As you may know, iOS 11 has a strong focus on iPad — from revised Multitasking to Drag and Drop, it’s all about the big screen. Since we had to change quite a few things anyway (large table headers, spring-loading groups, yay), we took the opportunity and updated Ulysses’ interface in various places.
The first thing you may notice is how several buttons are gone or have traded places. We’re now much more compliant with how iOS handles things, which is a good thing, even if it takes some getting used to, if you’re a veteran user.
Most of these changes were a long time coming (e.g. “Edit” on top), while others were logical results of adopting iOS 11 (three-pane editing on iPad Pro). But we’re also introducing several deliberate changes and fixes to make working with Ulysses even more streamlined and, ultimately, more productive.
Let’s face the facts: Writers often need to use the Copy and Paste commands when working with texts. Be it for reusing text snippets, collecting research notes on the web, or transferring content from one application to another. With Ulysses’ latest release, we finally brought the beloved Smart Copy and Smart Paste features to its iOS version. They are especially helpful when working with different text formats, as basic formatting often gets messed up or lost when using the standard copy and paste functions.
The Sweet Setup is a small yet classy website dedicated to apps, but with a twist. Among a number of good quality options, the authors aim to identify the best one: the best weather app, the best e-book reader, and so on. Ulysses had been honored as “The Best Pro Writing App for Mac (and iOS)” on The Sweet Setup, and Shawn Blanc, the site owner, uses Ulysses personally for all his writing and note taking. That’s why he wanted to help others learn Ulysses as well and discover everything it’s capable of doing.
We have just released an update to Ulysses both on macOS and iOS adding localizations to Korean, Russian, and Brazilian Portuguese.
In the Ulysses office, our native languages are German (11), Dutch (1), Spanish (1), and Chinese (1). Our English is good enough to handle our blog, website and the more formal communication. But while our personal knowledge of Russian, Korean, and Brazilian Portuguese reaches from a smattering to non-existent, Ulysses itself now speaks these languages fluently. If you’re a native speaker from either of these countries: Welcome, enjoy writing with Ulysses!
Russian, Korean, and Brazilian Portuguese add to the existing localizations to English, Chinese, German, Spanish, French, Italian and Japanese, making Ulysses truly multilingual, while we, the mere mortals, still cram vocabulary.
As always, we would love to hear your feedback. Also, if you’re still missing your native language, please feel free to drop us a line!
We have just released a new version of Ulysses. With it comes a switch to a subscription model, which unlocks Ulysses on all devices. As an existing user, you are eligible for a lifetime discount, and, if you have just recently purchased Ulysses, we are offering free-use periods to compensate for your previous investment.

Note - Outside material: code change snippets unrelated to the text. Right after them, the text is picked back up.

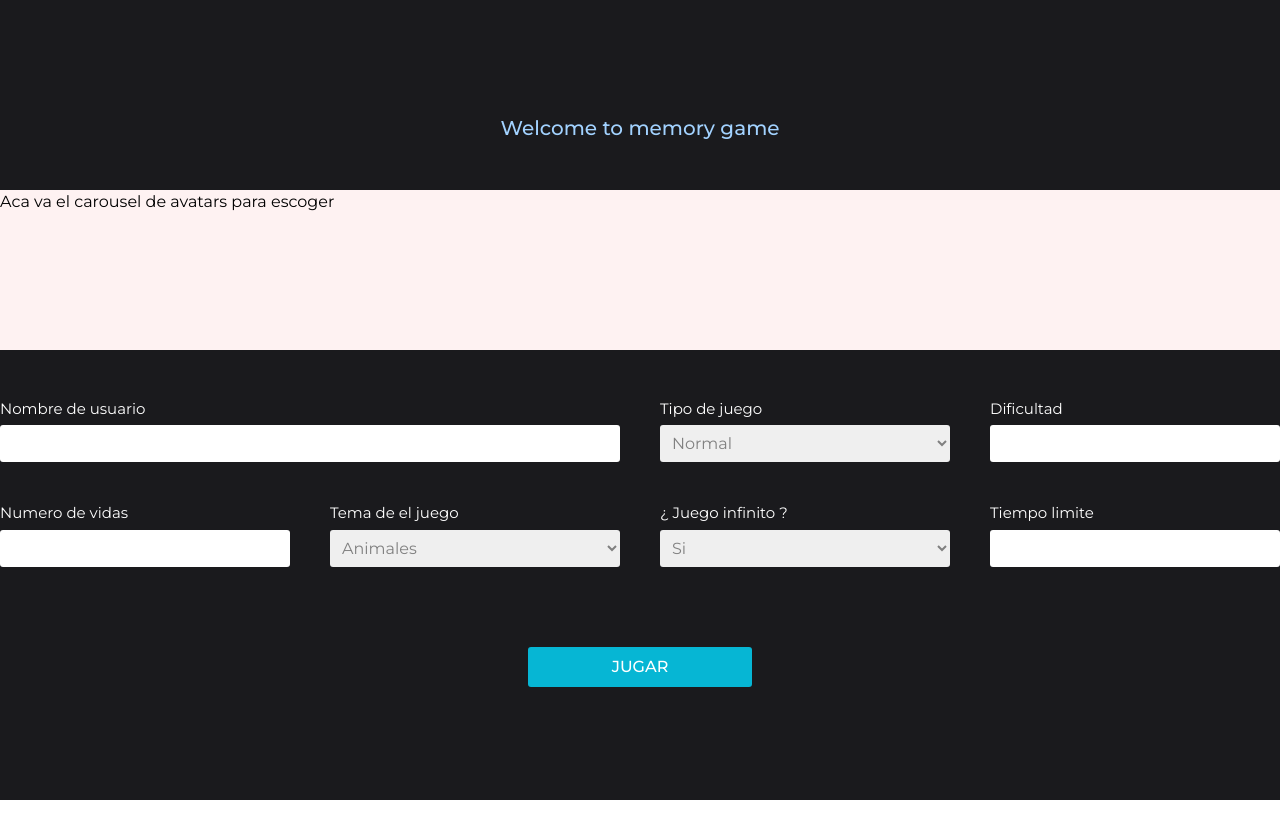
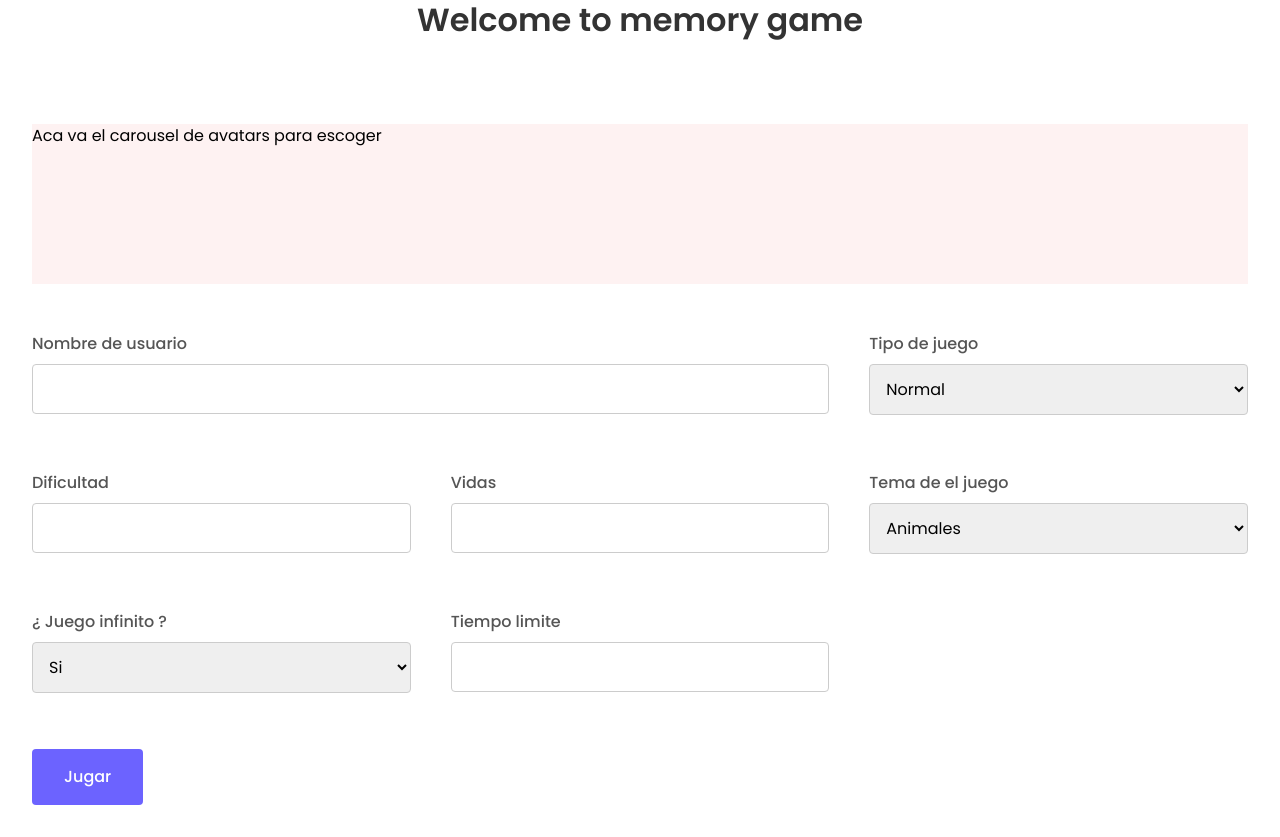
Before and after one commit to JairCaballero/react-memory-app, a React (Vite) app: page / in a window 1280 px wide. Before the commit the page ends 800 px from the top, so only its background shows below. Built offline with nearby package versions, Linux system fonts and the light colour scheme.

Commit message:
Configurando stylos de los inputs y cambio de fuente

```diff
--- a/src/index.css
+++ b/src/index.css
@@ -1,38 +1,74 @@
-@import url('https://fonts.googleapis.com/css2?family=Montserrat:ital,wght@0,100..900;1,100..900&display=swap');
+ /* Importamos una fuente más amigable */
+@import url('https://fonts.googleapis.com/css2?family=Poppins:wght@300;400;500;600&display=swap');
 
 @tailwind base;
 @tailwind components;
 @tailwind utilities;
 
-
+ /* Aplicamos estilos globales */
 * {
-  color: white;
-  font-family: 'Montserrat';
+  font-family: 'Poppins', sans-serif;
+  box-sizing: border-box;
 }
 
-.container-input {
-  display: flex;
-  flex-direction: column;
-  gap: 5px;
+/* Título */
+h1 {
+  font-size: 2rem;
+  font-weight: 600;
+  color: #333;
+  text-align: center;
+  margin-bottom: 2rem;
 }
 
-.container-input > label {
-  font-size: 15px;
+ /* Contenedor de avatares */
+.avatar-carousel {
+  background-color: #fff;
+  border-radius: 8px;
+  padding: 1rem;
+  box-shadow: 0 2px 4px rgba(0, 0, 0, 0.1);
 }
 
-.container-input > input, select, option {
-  color: gray;
-  width: 100%;
-  height: 100%;
-  border-radius: 3px;
-  padding: 8px;
+ /* Estilos para inputs y selects */
+.form-group {
+  margin-bottom: 1rem;
 }
 
-.container-input > input:focus, select:focus {
-  outline: 2px solid #a2d2ff;
+label {
+  display: block;
+  font-weight: 500;
+  margin-bottom: 0.5rem;
+  color: #555;
 }
 
-.button-form {
-  padding: 8px;
-  border-radius: 3px;
+input,
+select {
+  width: 100%;
+  padding: 0.75rem;
+  border: 1px solid #ccc;
+  border-radius: 4px;
+  font-size: 1rem;
+  transition: border-color 0.2s ease-in-out;
 }
+
+input:focus,
+select:focus {
+  outline: none;
+  border-color: #6c63ff;
+}
+
+
+.play-btn {
+  display: block;
+  padding: 1rem 2rem;
+  background-color: #6c63ff;
+  color: #fff;
+  font-weight: 500;
+  border: none;
+  border-radius: 4px;
+  cursor: pointer;
+  transition: background-color 0.2s ease-in-out;
+}
+
+.play-btn:hover {
+  background-color: #5b52e5;
+}
--- a/src/layouts/LayoutPublic.jsx
+++ b/src/layouts/LayoutPublic.jsx
@@ -2,7 +2,7 @@ import { Outlet } from 'react-router-dom'
 
 const LayoutPublic = () => {
   return (
-    <div className='bg-background w-screen h-screen'>
+    <div className='w-screen h-screen'>
       <Outlet />
     </div>
   )
--- a/src/pages/Home.jsx
+++ b/src/pages/Home.jsx
@@ -4,36 +4,50 @@ const Home = () => {
   }
 
   return (
-    <div className='container mx-auto h-full flex flex-col items-center justify-center gap-12'>
-      <h1 className='text-text-secondary font-medium text-xl'>Welcome to memory game</h1>
+    <div className='flex items-center justify-center h-screen w-full'>
+      {/* Contenedor principal */}
+      <div className='container max-w-[1280px] mx-auto p-[2rem]'>
+        {/* Contenido centrado */}
+        <div className='flex flex-col items-center justify-center gap-12'>
+          <h1>Welcome to memory game</h1>
           <div className='w-full h-40 bg-red-50 text-black'>
             Aca va el carousel de avatars para escoger
           </div>
-      <form onSubmit={handleSubmit} className='w-full text-gray-500 grid grid-cols-4 gap-10'>
-        <span className='container-input col-span-2'>
+          <form onSubmit={handleSubmit} className='w-full grid grid-cols-3 gap-10'>
+            <span className='form-group col-span-2'>
               <label htmlFor=''>Nombre de usuario</label>
               <input id='' name='' type='text' />
             </span>
-        <span className='container-input'>
+            <span className='form-group'>
               <label htmlFor='type-game'>Tipo de juego</label>
               <select id='type-game' name='type-game'>
-            <option value='' disabled>Selecciona una opcion</option>
+                <option value='' disabled>
+                  Selecciona una opcion
+                </option>
                 <option value='1'>Normal</option>
                 <option value='2'>Especial</option>
               </select>
             </span>
-        <span className='container-input'>
+            <span className='form-group'>
               <label htmlFor='difficulty'>Dificultad</label>
-          <input id='difficulty' name='difficulty' type='text' pattern='^(1[0-5]|[1-9])$' title='Please enter a number between 1 and 15' />
+              <input
+                id='difficulty'
+                name='difficulty'
+                type='number'
+                pattern='^(1[0-5]|[1-9])$'
+                title='Please enter a number between 1 and 15'
+              />
             </span>
-        <span className='container-input'>
-          <label htmlFor=''>Numero de vidas</label>
-          <input type='text' pattern='^[1-5]$' title='Please enter a number between 1 and 5' />
+            <span className='form-group'>
+              <label htmlFor=''>Vidas</label>
+              <input type='number' pattern='^[1-5]$' title='Please enter a number between 1 and 5' />
             </span>
-        <span className='container-input'>
+            <span className='form-group'>
               <label htmlFor='theme-game'>Tema de el juego</label>
               <select id='theme-game' name='theme-game'>
-            <option value='' disabled>Selecciona una opcion</option>
+                <option value='' disabled>
+                  Selecciona una opcion
+                </option>
                 <option value='1'>Animales</option>
                 <option value='2'>Personas</option>
                 <option value='2'>Ciudades</option>
@@ -44,22 +58,31 @@ const Home = () => {
                 <option value='2'>Todos</option>
               </select>
             </span>
-        <span className='container-input'>
+            <span className='form-group'>
               <label htmlFor=''>¿ Juego infinito ?</label>
               <select id='theme-game' name='theme-game'>
-            <option value='' disabled>Selecciona una opcion</option>
+                <option value='' disabled>
+                  Selecciona una opcion
+                </option>
                 <option value='1'>Si</option>
                 <option value='2'>No</option>
               </select>
             </span>
-        <span className='container-input'>
+            <span className='form-group'>
               <label htmlFor=''>Tiempo limite</label>
-          <input type='number' min='1' max='15' title='Please enter a number between 1 and 15' />
+              <input
+                type='number'
+                min='1'
+                max='15'
+                title='Please enter a number between 1 and 15'
+              />
             </span>
-        <button className='w-56 bg-cyan-500 text-white font-medium uppercase button-form col-span-4 mx-auto mt-10'>
-          Jugar
-        </button>
+            <div className='col-span-3'>
+              <button className='play-btn w-fit'>Jugar</button>
+            </div>
           </form>
+        </div>
+      </div>
     </div>
   )
 }
```
Lines whose indentation alone changed are shown as unchanged.
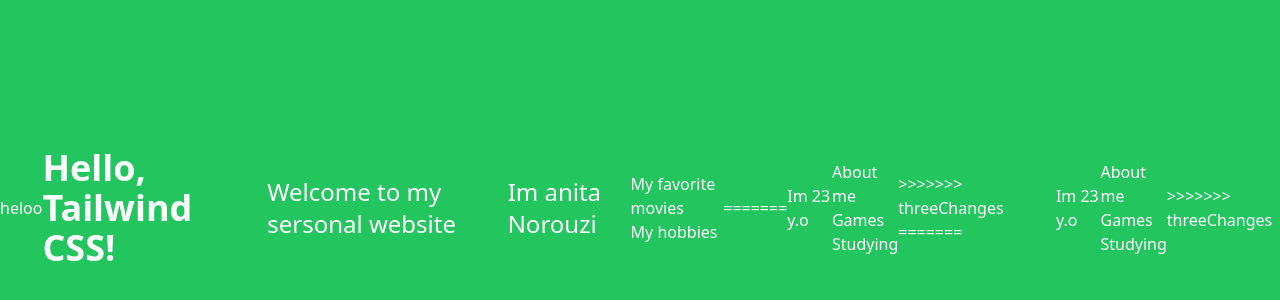
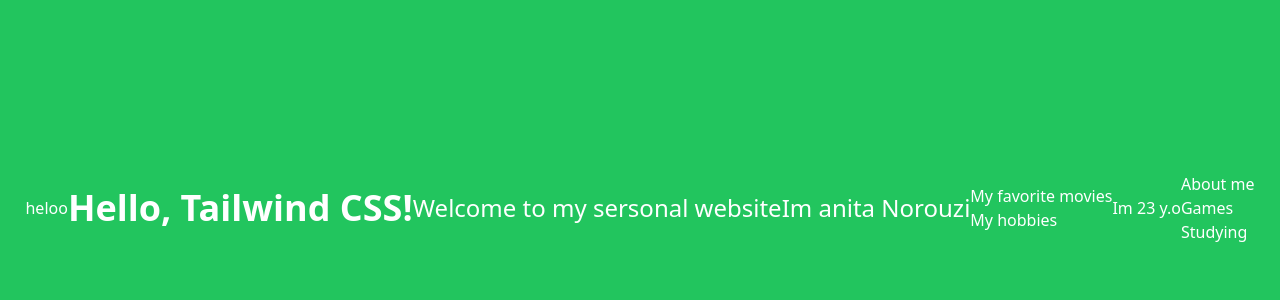
Before and after one commit to anitaNorouzi/personal-website, a React (Vite) app: page / in a window 1280 px wide. Shown: the part 192-492 px from the top of the page. Built offline with nearby package versions, Linux system fonts and the light colour scheme.

Commit message:
Accept both changes

```diff
--- a/src/App.jsx
+++ b/src/App.jsx
@@ -17,7 +17,6 @@
         <li>My hobbies</li>
       </ul>
 
-=======
 
       <h2>Im 23 y.o</h2>
 
@@ -28,20 +27,8 @@
         <li>Studying</li>
 
       </ul>
->>>>>>> threeChanges
-=======
+    </div>
 
-      <h2>Im 23 y.o</h2>
-
-      <ul>
-
-        <li>About me</li>
-        <li>Games</li>
-        <li>Studying</li>
-
-      </ul>
->>>>>>> threeChanges
-    </div>
     </>
   )
 }
```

David Ianni is a pianist and composer from Luxembourg, who wants to share his music with the world. In our interview, he talks about his latest project “My Urban Piano” and how writing plays a part in his creativity.
Tell us a little bit about yourself.
I am a pianist and composer from Luxembourg. My career began as a young piano prodigy in the mid-nineties, when I mainly performed the music of the great classical composers like Beethoven, Chopin and Liszt, although I had been composing since my childhood. But after several successful years on stage, it was absolutely clear to me that I had to pursue my path as a composer. There was such an abundance of music inside of me that had to get out. Since then, I have composed several hundreds of pieces, among them many works for piano, but also music for other instruments, for choir, for orchestra and even an opera for children. Whatever I write, my aim is always to touch people’s hearts with my music.